## [Problem to solve]
Below are some records. Pull every line that contains the word "OpenConcept".

Front-end code edit data

============

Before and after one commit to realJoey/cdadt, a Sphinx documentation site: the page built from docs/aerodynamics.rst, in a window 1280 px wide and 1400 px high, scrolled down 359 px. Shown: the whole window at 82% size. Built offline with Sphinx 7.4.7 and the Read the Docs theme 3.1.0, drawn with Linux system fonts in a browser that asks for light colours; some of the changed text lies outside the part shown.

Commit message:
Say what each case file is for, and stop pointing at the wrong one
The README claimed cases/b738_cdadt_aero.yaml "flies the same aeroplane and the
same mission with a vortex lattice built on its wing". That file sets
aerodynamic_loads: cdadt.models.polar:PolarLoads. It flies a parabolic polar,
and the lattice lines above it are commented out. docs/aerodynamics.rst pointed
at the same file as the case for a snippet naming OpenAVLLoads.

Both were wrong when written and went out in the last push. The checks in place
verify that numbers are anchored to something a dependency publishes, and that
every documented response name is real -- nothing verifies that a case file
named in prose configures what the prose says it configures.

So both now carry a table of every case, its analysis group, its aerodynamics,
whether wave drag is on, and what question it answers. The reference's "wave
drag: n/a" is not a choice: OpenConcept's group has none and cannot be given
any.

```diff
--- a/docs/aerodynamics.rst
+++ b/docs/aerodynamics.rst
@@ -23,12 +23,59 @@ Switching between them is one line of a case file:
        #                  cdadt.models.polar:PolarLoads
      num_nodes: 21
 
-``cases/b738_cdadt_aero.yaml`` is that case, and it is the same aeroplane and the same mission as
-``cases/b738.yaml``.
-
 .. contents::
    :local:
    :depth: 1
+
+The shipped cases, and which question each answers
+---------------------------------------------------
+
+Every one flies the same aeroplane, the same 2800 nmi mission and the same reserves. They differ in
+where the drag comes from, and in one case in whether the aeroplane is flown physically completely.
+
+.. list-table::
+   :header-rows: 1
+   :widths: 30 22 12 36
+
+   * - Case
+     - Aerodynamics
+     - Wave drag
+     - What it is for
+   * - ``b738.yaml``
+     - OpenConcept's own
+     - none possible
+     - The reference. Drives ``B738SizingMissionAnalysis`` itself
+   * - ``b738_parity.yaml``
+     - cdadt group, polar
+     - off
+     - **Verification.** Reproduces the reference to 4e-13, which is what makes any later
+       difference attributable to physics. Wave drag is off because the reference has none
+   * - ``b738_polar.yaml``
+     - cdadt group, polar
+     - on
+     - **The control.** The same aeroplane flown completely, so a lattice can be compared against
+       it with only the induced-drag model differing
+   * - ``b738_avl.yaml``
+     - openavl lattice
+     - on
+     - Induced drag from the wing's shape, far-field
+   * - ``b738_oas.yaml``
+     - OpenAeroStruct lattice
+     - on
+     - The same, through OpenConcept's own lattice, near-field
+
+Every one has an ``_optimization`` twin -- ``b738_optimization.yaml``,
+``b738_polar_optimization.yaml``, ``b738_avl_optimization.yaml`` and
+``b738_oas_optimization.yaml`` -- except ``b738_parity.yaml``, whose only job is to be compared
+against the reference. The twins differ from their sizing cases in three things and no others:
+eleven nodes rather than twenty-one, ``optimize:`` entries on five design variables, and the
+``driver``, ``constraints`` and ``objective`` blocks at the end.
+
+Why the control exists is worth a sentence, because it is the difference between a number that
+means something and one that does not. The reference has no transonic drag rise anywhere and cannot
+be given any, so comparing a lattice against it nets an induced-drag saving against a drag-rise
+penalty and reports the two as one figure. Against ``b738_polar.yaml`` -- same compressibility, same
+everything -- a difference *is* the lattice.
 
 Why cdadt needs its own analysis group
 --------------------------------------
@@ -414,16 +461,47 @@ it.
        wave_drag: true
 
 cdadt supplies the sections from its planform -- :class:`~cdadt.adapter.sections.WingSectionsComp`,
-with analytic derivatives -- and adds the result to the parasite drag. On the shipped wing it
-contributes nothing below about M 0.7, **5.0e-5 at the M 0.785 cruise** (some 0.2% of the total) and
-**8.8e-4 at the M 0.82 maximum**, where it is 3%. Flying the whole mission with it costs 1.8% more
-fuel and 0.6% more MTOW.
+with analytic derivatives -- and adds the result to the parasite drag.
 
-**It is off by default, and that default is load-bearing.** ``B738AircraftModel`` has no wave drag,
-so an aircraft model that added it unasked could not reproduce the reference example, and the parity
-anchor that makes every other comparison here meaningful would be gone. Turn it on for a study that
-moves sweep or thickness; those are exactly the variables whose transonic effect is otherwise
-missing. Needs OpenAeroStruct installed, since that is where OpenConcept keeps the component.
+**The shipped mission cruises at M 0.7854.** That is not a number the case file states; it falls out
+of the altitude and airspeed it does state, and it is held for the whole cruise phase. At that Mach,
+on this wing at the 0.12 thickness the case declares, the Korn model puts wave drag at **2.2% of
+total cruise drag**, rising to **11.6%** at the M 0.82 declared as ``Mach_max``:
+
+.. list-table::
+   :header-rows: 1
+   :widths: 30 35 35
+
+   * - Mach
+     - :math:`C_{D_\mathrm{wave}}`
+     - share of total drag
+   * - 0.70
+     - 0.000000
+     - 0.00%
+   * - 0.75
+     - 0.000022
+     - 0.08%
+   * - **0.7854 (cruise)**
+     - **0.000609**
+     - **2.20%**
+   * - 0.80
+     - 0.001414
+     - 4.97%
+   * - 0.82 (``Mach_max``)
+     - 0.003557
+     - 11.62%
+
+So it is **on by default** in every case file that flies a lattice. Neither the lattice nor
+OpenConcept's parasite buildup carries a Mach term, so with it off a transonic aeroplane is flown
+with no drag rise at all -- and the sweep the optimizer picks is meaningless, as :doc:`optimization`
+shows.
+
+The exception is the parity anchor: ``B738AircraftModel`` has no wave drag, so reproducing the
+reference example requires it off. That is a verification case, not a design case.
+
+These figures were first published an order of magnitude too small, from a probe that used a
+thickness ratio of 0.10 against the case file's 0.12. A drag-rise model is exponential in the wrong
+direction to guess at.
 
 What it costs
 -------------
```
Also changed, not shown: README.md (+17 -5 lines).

============

## [Answer space]
drag: n/a" is not a choice: OpenConcept's group has none and cannot be given
+     - OpenConcept's own
+     - The same, through OpenConcept's own lattice, near-field
-missing. Needs OpenAeroStruct installed, since that is where OpenConcept keeps the component.
+OpenConcept's parasite buildup carries a Mach term, so with it off a transonic aeroplane is flown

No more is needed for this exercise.